Fonts Omitted

…due to ambiguous “ell” glyph: Adaptive Code, Akkurat Mono, AnonymousTT, Inconsolata, Inconsolata-dz, Leros, Liberation Mono, ModeNine, Nanum Gothic Coding, AnonymousPro, AnonymousProMinus, Cousine Regular, Oxygen Mono, TI92PlusPC, WhiteRabbit

…due to ambiguous zero: Asap, Audimat Mono, Eichante, Elronmonospace, Emerson Mono, F25 blank printer, Futurist Fixed-width, Larabie Font, Liberation Mono (alternative), Lekton04, Luxi Mono, Monospace Typewriter, MonoSpatial, Phaisarn Fixed, Phaisarn Mono, Newport Gothic, SV Basic Manual, Triskweline, TT KP, Century Schoolbook Monospace BT, NormaFixed Tryout, Oloron Tryout, Pseudo APL, saxMono, Secret Code, Selectric, SmallTypeWriting

…due to other reasons: a large number of other fonts did not get listed here for various reasons. Among those are very wide letter spacing and lack of aesthetic appeal. However, I may have missed something worthy of attention.
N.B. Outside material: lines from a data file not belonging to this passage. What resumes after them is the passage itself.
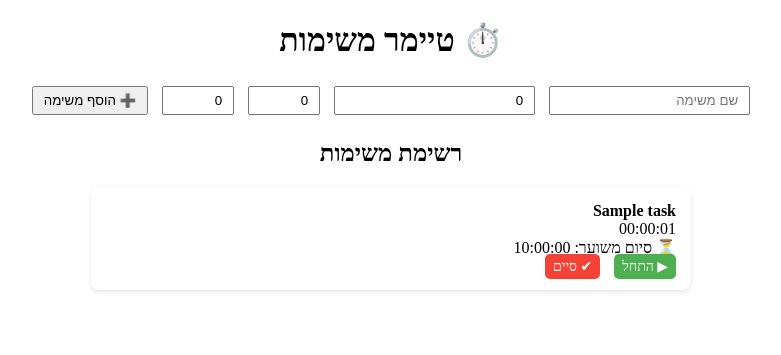
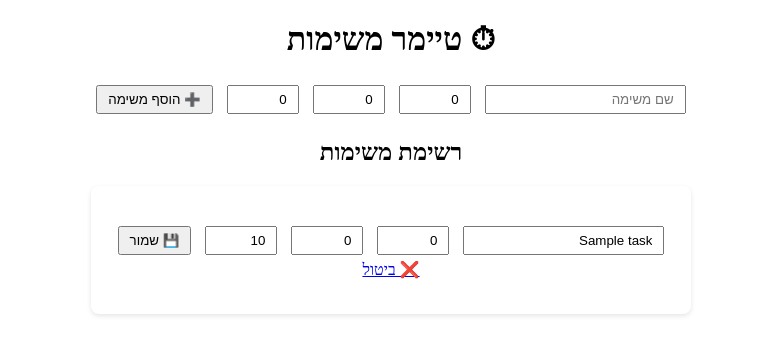
Before and after one commit to matanexcell-lab/Matan, a Flask app: page /?edit=1 in a window 1280 px wide. Shown: the top 355 px of the page, without its empty margins (249-1030 px from the left). Run offline with Flask 3, Linux system fonts and the light colour scheme; tables that the repository leaves empty hold one stand-in row (values such as "Sample post").

Commit message:
Update index.html

```diff
--- a/templates/index.html
+++ b/templates/index.html
@@ -2,43 +2,15 @@
 <html lang="he" dir="rtl">
 <head>
     <meta charset="UTF-8">
-    <title>⏱️ טיימר משימות</title>
-    <!-- חיבור ל־CSS חיצוני -->
+    <title>⏱ טיימר משימות</title>
     <link rel="stylesheet" href="{{ url_for('static', filename='style.css') }}">
-    <script>
-        function startCountdown(taskId, duration) {
-            let display = document.getElementById("timer-" + taskId);
-            let endTime = Date.now() + duration * 1000;
-
-            function update() {
-                let diff = Math.floor((endTime - Date.now()) / 1000);
-                if (diff <= 0) {
-                    display.textContent = "00:00:00";
-                    clearInterval(timer);
-                    fetch("/finish/" + taskId).then(() => {
-                        window.location.href = "/start_next";
-                    });
-                } else {
-                    let h = Math.floor(diff / 3600);
-                    let m = Math.floor((diff % 3600) / 60);
-                    let s = diff % 60;
-                    display.textContent =
-                        String(h).padStart(2, '0') + ":" +
-                        String(m).padStart(2, '0') + ":" +
-                        String(s).padStart(2, '0');
-                }
-            }
-            update();
-            let timer = setInterval(update, 1000);
-        }
-    </script>
 </head>
 <body>
-    <h1>⏱️ טיימר משימות</h1>
+    <h1>⏱ טיימר משימות</h1>
 
     <form action="/add" method="POST">
         <input type="text" name="name" placeholder="שם משימה" required>
-        <input type="number" name="hours" placeholder="שעות" min="0" value="0">
+        <input type="number" name="hours" placeholder="שעות" min="0" max="23" value="0">
         <input type="number" name="minutes" placeholder="דקות" min="0" max="59" value="0">
         <input type="number" name="seconds" placeholder="שניות" min="0" max="59" value="0">
         <button type="submit">➕ הוסף משימה</button>
@@ -48,16 +20,20 @@
     <ul>
         {% for task in tasks %}
         <li>
+            {% if edit_id == task.id %}
+                <form action="/update/{{ task.id }}" method="POST">
+                    <input type="text" name="name" value="{{ task.name }}" required>
+                    <input type="number" name="hours" value="{{ task.duration // 3600 }}" min="0" max="23">
+                    <input type="number" name="minutes" value="{{ (task.duration % 3600) // 60 }}" min="0" max="59">
+                    <input type="number" name="seconds" value="{{ task.duration % 60 }}" min="0" max="59">
+                    <button type="submit">💾 שמור</button>
+                    <a href="{{ url_for('index') }}">❌ ביטול</a>
+                </form>
+            {% else %}
                 <b>{{ task.name }}</b><br>
                 <span id="timer-{{ task.id }}">
-                {% if task.status == "running" %}
-                    <script>
-                        startCountdown({{ task.id }}, {{ task.remaining_time() }});
-                    </script>
-                {% else %}
                     {% set rt = task.remaining_time() %}
                     {{ "%02d:%02d:%02d" % (rt//3600, (rt%3600)//60, rt%60) }}
-                {% endif %}
                 </span>
                 {% if task.end_time %}
                     <div>⏳ סיום משוער: {{ task.end_time.strftime("%H:%M:%S") }}</div>
@@ -65,14 +41,17 @@
 
                 <div class="task-actions">
                     {% if task.status == "pending" %}
-                    <a href="/start/{{ task.id }}" class="start">▶ התחל</a>
+                        <a href="/start/{{ task.id }}">▶ התחל</a>
+                        <a href="{{ url_for('index', edit=task.id) }}">✏ ערוך</a>
                     {% elif task.status == "running" %}
-                    <a href="/pause/{{ task.id }}" class="pause">⏸ עצור</a>
+                        <a href="/pause/{{ task.id }}">⏸ עצור</a>
                     {% elif task.status == "paused" %}
-                    <a href="/resume/{{ task.id }}" class="resume">⏯ המשך</a>
+                        <a href="/resume/{{ task.id }}">⏯ המשך</a>
+                        <a href="{{ url_for('index', edit=task.id) }}">✏ ערוך</a>
                     {% endif %}
-                <a href="/finish/{{ task.id }}" class="finish">✔ סיים</a>
+                    <a href="/finish/{{ task.id }}">✔ סיים</a>
                 </div>
+            {% endif %}
         </li>
         {% endfor %}
     </ul>
```
Lines whose indentation alone changed are shown as unchanged.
So your comments are very welcome.

Selected Links


Unexplored Links



Recently I had to start using GohuFont with R in RStudio due to misaligned folded code icon “<->” of RStudio and Dina’s bracket glyphs “{}”.
Dina vs GohuFont (in this order):

Setting up R in Eclipse

Setting up R in Eclipse:

1. Eclipse–>”Help”–>”Install new software”–>Install StatET

2. Go to R command line and install the package: RJ

3. Go back to Eclipse, menu “Run”–>”Run Configurations…”–> proceed as Eclipse’s help suggests